TASK TO COMPLETE: What is needed is an exact copy of the whole listing below, with no pictures.
_ _ _ _ _
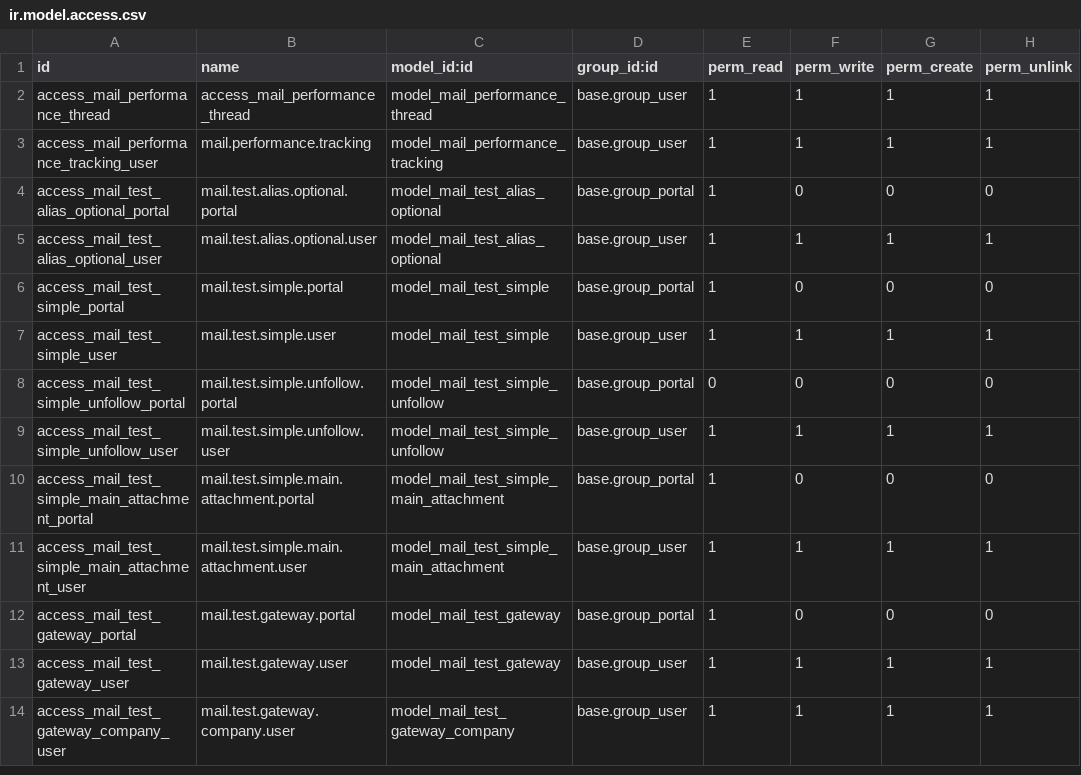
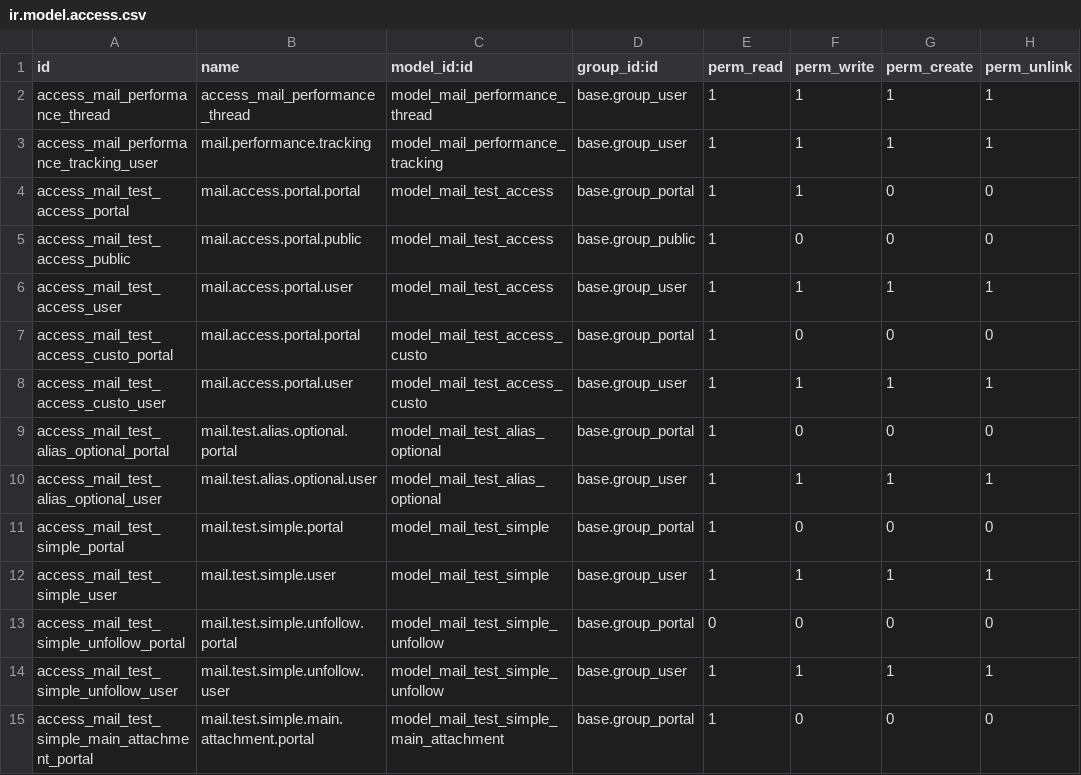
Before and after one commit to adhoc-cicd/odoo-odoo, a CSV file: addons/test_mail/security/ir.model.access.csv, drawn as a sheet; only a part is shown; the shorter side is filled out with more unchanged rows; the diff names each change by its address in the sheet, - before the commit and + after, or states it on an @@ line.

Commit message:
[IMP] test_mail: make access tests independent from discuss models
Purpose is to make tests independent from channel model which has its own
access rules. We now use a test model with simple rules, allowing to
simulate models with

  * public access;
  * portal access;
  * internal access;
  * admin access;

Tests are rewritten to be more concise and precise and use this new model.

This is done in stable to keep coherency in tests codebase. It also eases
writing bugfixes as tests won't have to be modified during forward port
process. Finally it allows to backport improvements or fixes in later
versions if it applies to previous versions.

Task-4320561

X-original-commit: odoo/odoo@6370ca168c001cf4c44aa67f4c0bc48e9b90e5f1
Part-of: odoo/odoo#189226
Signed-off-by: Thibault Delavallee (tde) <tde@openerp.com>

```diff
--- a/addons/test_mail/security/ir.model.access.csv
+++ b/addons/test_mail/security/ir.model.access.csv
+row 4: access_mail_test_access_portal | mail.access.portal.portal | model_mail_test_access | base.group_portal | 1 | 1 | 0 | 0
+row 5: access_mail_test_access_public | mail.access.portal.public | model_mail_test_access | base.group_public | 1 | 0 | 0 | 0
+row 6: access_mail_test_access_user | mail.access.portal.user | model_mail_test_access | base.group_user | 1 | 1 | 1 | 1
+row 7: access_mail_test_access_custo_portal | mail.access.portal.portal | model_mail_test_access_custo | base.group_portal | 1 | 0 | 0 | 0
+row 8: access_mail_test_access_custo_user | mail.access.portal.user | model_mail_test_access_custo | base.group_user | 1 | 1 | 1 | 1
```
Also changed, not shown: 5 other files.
_ _ _ _ _
REPLY TO THE EXERCISE:
Before and after one commit to adhoc-cicd/odoo-odoo, a CSV file: addons/test_mail/security/ir.model.access.csv, drawn as a sheet; only a part is shown; the shorter side is filled out with more unchanged rows; the diff names each change by its address in the sheet, - before the commit and + after, or states it on an @@ line.

Commit message:
[IMP] test_mail: make access tests independent from discuss models
Purpose is to make tests independent from channel model which has its own
access rules. We now use a test model with simple rules, allowing to
simulate models with

  * public access;
  * portal access;
  * internal access;
  * admin access;

Tests are rewritten to be more concise and precise and use this new model.

This is done in stable to keep coherency in tests codebase. It also eases
writing bugfixes as tests won't have to be modified during forward port
process. Finally it allows to backport improvements or fixes in later
versions if it applies to previous versions.

Task-4320561

X-original-commit: odoo/odoo@6370ca168c001cf4c44aa67f4c0bc48e9b90e5f1
Part-of: odoo/odoo#189226
Signed-off-by: Thibault Delavallee (tde) <tde@openerp.com>

```diff
--- a/addons/test_mail/security/ir.model.access.csv
+++ b/addons/test_mail/security/ir.model.access.csv
+row 4: access_mail_test_access_portal | mail.access.portal.portal | model_mail_test_access | base.group_portal | 1 | 1 | 0 | 0
+row 5: access_mail_test_access_public | mail.access.portal.public | model_mail_test_access | base.group_public | 1 | 0 | 0 | 0
+row 6: access_mail_test_access_user | mail.access.portal.user | model_mail_test_access | base.group_user | 1 | 1 | 1 | 1
+row 7: access_mail_test_access_custo_portal | mail.access.portal.portal | model_mail_test_access_custo | base.group_portal | 1 | 0 | 0 | 0
+row 8: access_mail_test_access_custo_user | mail.access.portal.user | model_mail_test_access_custo | base.group_user | 1 | 1 | 1 | 1
```
Also changed, not shown: 5 other files.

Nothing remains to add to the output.